Schwarz didn’t sign in 2014 (17th round - but was ranked 73rd overall by Baseball America), and looked like a potential monster pick in 2017 after his freshman year at Florida the next spring. That didn’t carry over into 2016 or 2017, and he went almost undrafted until the Rays popped him at 1129th overall in the 38th round this past June. He’s going to return to Florida for his senior year and see if he can recapture some of that performance that made him a potential top 10 pick just three summers ago.


1.8 - Hunter Renfroe, OF

1.34 - Eric Jagielo, 1B/3B

2.46 - Ryan Eades, RHP

3.82 Dylan Covey, RHP

4.114 - Drew Ward, 3B

Renfroe has already debuted for the Padres (while the Hunter the Royals drafted at eight has debuted too but missed most of 2017). His 11-game MLB debut was great, but his first full season was not, as he had a 96 wRC+. To his credit, he also has 30 home runs so far in his career (515 PA), tying him 3rd overall (with Kyle Schwarber) for players with less than 550 PA since last year.

I really liked Jagielo, and though his strikeout concerns were always real, he destroyed the ball in college, had good power, and walked a ton. Even with the strikeouts being there in the minors, he hit extremely well with a 140 wRC+ from 2013 to 2015 (862 PA) from rookie ball to AA. He was traded to the Reds as a part of the Aroldis Chapman deal and hasn’t hit as well since. He saw some time in AAA this year (where he was miserable), and there’s enough there that he could carve out an everyday regular role if he gets back to his pre-trade performance.

Eades had command issues at LSU and those have carried over to pro ball. This Twins finally pulled the plug and moved him to the bullpen where he has been better in AA/AAA.

Covey actually pitched four times against the Royals this year in his MLB debut season:

6IP 3H 3R

4IP 3H 2R

5.2IP 2H 4R

6.2IP 9H 6R

Not great results but three of his five best game scores this year came against KC.

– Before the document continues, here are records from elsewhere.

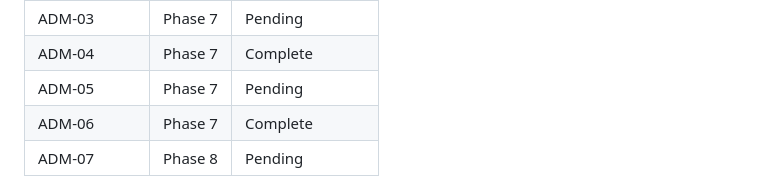
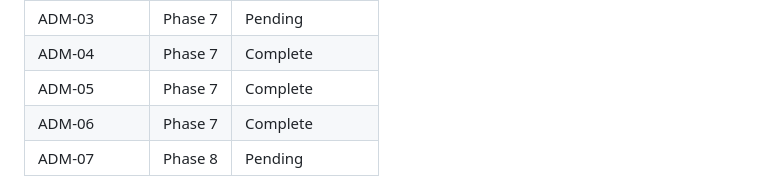
Before and after one commit to rohsuan/scienceone, a Markdown page: .planning/REQUIREMENTS.md, the part around one of its changes. Rendered like a GitHub page.

```diff
--- a/.planning/REQUIREMENTS.md
+++ b/.planning/REQUIREMENTS.md
@@ -116,7 +116,7 @@ Which phases cover which requirements. Updated during roadmap creation.
 | DL-03 | Phase 6 | Complete |
 | ADM-03 | Phase 7 | Pending |
 | ADM-04 | Phase 7 | Complete |
-| ADM-05 | Phase 7 | Pending |
+| ADM-05 | Phase 7 | Complete |
 | ADM-06 | Phase 7 | Complete |
 | ADM-07 | Phase 8 | Pending |
 
```
Also changed, not shown: other parts of .planning/REQUIREMENTS.md (+1 -1 lines), .planning/STATE.md (+13 -10 lines), 1 other file.
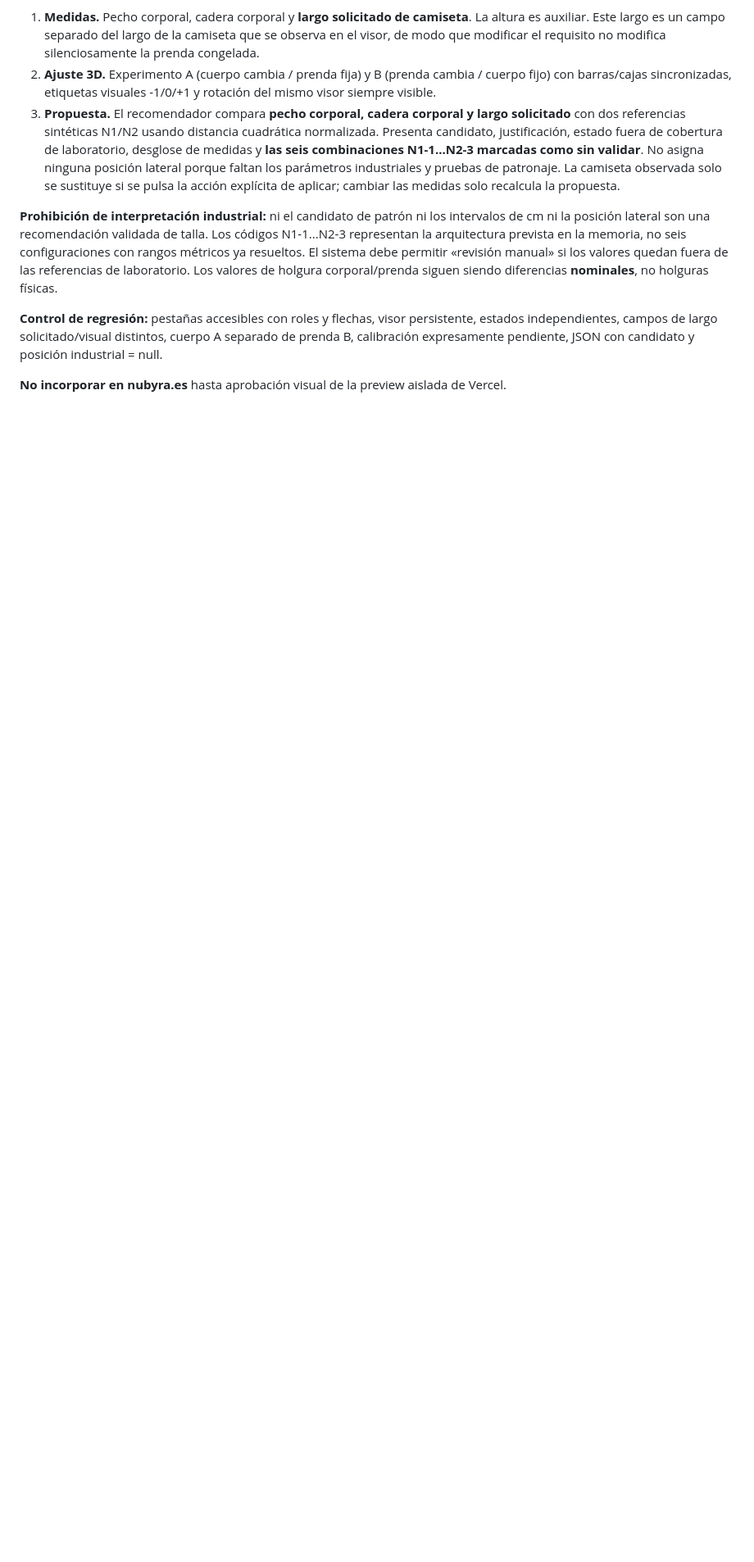
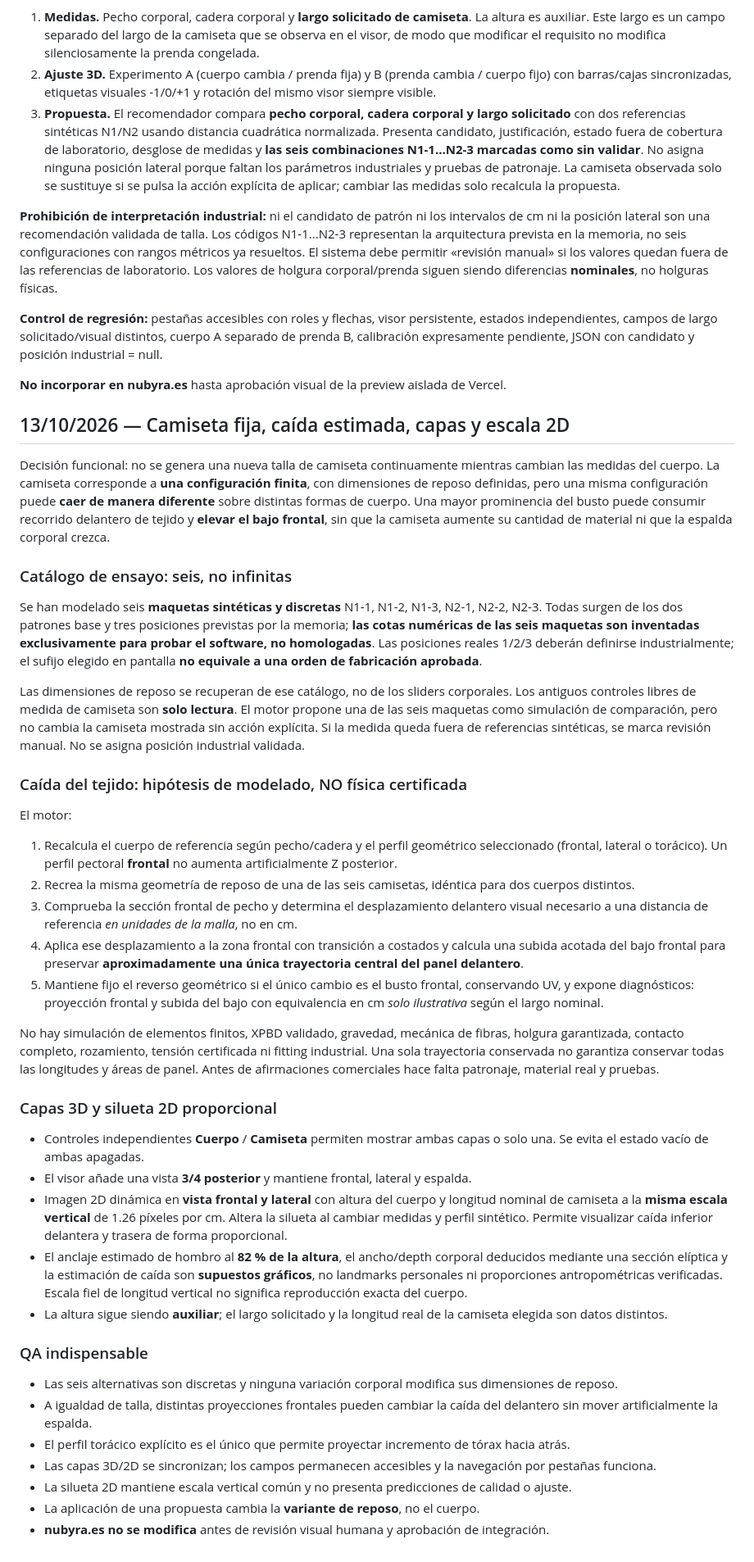
Before and after one commit to dunay2/nubyra-site, a Markdown page: docs/configurador-3d/FIT_LAB_A_B.md, the part around the change. Shown at 82% size. GitHub-like rendering; blank space fills up the shorter version.

Commit message:
docs(fit-lab): fijar contratos de tela de reposo, drape aproximado, seis variantes y escala 2D

```diff
--- a/docs/configurador-3d/FIT_LAB_A_B.md
+++ b/docs/configurador-3d/FIT_LAB_A_B.md
@@ -92,3 +92,43 @@ La pantalla mantiene un **único visor 3D fijo** (cuerpo sintético y prenda ind
 **Control de regresión:** pestañas accesibles con roles y flechas, visor persistente, estados independientes, campos de largo solicitado/visual distintos, cuerpo A separado de prenda B, calibración expresamente pendiente, JSON con candidato y posición industrial = null.
 
 **No incorporar en nubyra.es** hasta aprobación visual de la preview aislada de Vercel.
+
+
+## 13/10/2026 — Camiseta fija, caída estimada, capas y escala 2D
+
+Decisión funcional: no se genera una nueva talla de camiseta continuamente mientras cambian las medidas del cuerpo. La camiseta corresponde a **una configuración finita**, con dimensiones de reposo definidas, pero una misma configuración puede **caer de manera diferente** sobre distintas formas de cuerpo. Una mayor prominencia del busto puede consumir recorrido delantero de tejido y **elevar el bajo frontal**, sin que la camiseta aumente su cantidad de material ni que la espalda corporal crezca.
+
+### Catálogo de ensayo: seis, no infinitas
+
+Se han modelado seis **maquetas sintéticas y discretas** N1-1, N1-2, N1-3, N2-1, N2-2, N2-3. Todas surgen de los dos patrones base y tres posiciones previstas por la memoria; **las cotas numéricas de las seis maquetas son inventadas exclusivamente para probar el software, no homologadas**. Las posiciones reales 1/2/3 deberán definirse industrialmente; el sufijo elegido en pantalla **no equivale a una orden de fabricación aprobada**.
+
+Las dimensiones de reposo se recuperan de ese catálogo, no de los sliders corporales. Los antiguos controles libres de medida de camiseta son **solo lectura**. El motor propone una de las seis maquetas como simulación de comparación, pero no cambia la camiseta mostrada sin acción explícita. Si la medida queda fuera de referencias sintéticas, se marca revisión manual. No se asigna posición industrial validada.
+
+### Caída del tejido: hipótesis de modelado, NO física certificada
+
+El motor:
+1. Recalcula el cuerpo de referencia según pecho/cadera y el perfil geométrico seleccionado (frontal, lateral o torácico). Un perfil pectoral **frontal** no aumenta artificialmente Z posterior.
+2. Recrea la misma geometría de reposo de una de las seis camisetas, idéntica para dos cuerpos distintos.
+3. Comprueba la sección frontal de pecho y determina el desplazamiento delantero visual necesario a una distancia de referencia *en unidades de la malla*, no en cm.
+4. Aplica ese desplazamiento a la zona frontal con transición a costados y calcula una subida acotada del bajo frontal para preservar **aproximadamente una única trayectoria central del panel delantero**.
+5. Mantiene fijo el reverso geométrico si el único cambio es el busto frontal, conservando UV, y expone diagnósticos: proyección frontal y subida del bajo con equivalencia en cm *solo ilustrativa* según el largo nominal.
+
+No hay simulación de elementos finitos, XPBD validado, gravedad, mecánica de fibras, holgura garantizada, contacto completo, rozamiento, tensión certificada ni fitting industrial. Una sola trayectoria conservada no garantiza conservar todas las longitudes y áreas de panel. Antes de afirmaciones comerciales hace falta patronaje, material real y pruebas.
+
+### Capas 3D y silueta 2D proporcional
+
+- Controles independientes **Cuerpo** / **Camiseta** permiten mostrar ambas capas o solo una. Se evita el estado vacío de ambas apagadas.
+- El visor añade una vista **3/4 posterior** y mantiene frontal, lateral y espalda.
+- Imagen 2D dinámica en **vista frontal y lateral** con altura del cuerpo y longitud nominal de camiseta a la **misma escala vertical** de 1.26 píxeles por cm. Altera la silueta al cambiar medidas y perfil sintético. Permite visualizar caída inferior delantera y trasera de forma proporcional.
+- El anclaje estimado de hombro al **82 % de la altura**, el ancho/depth corporal deducidos mediante una sección elíptica y la estimación de caída son **supuestos gráficos**, no landmarks personales ni proporciones antropométricas verificadas. Escala fiel de longitud vertical no significa reproducción exacta del cuerpo.
+- La altura sigue siendo **auxiliar**; el largo solicitado y la longitud real de la camiseta elegida son datos distintos.
+
+### QA indispensable
+
+- Las seis alternativas son discretas y ninguna variación corporal modifica sus dimensiones de reposo.
+- A igualdad de talla, distintas proyecciones frontales pueden cambiar la caída del delantero sin mover artificialmente la espalda.
+- El perfil torácico explícito es el único que permite proyectar incremento de tórax hacia atrás.
+- Las capas 3D/2D se sincronizan; los campos permanecen accesibles y la navegación por pestañas funciona.
+- La silueta 2D mantiene escala vertical común y no presenta predicciones de calidad o ajuste.
+- La aplicación de una propuesta cambia la **variante de reposo**, no el cuerpo.
+- **nubyra.es no se modifica** antes de revisión visual humana y aprobación de integración.
```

Zimmer, Renfroe, Fedde, and Cease have all been top 100 prospects at one point, and I think Hiura has a strong case to be currently. I’m happy with that, even if 2016 was a total bust, and 2015 looks like DJ Stewart is going to be the best player I took that year. Renfroe and Zimmer could be roaming the outfield for the 2018 Royals, Travis could supplant Eric Hosmer, and Fedde would slot in nicely behind Danny Duffy in the rotation on talent.

I’m also excited for the shadow draft next June, as there’s a potential to have six picks in the first 85 spots. That’s going to be huge for both the real life and shadow Royals if they want to restock the cupboard.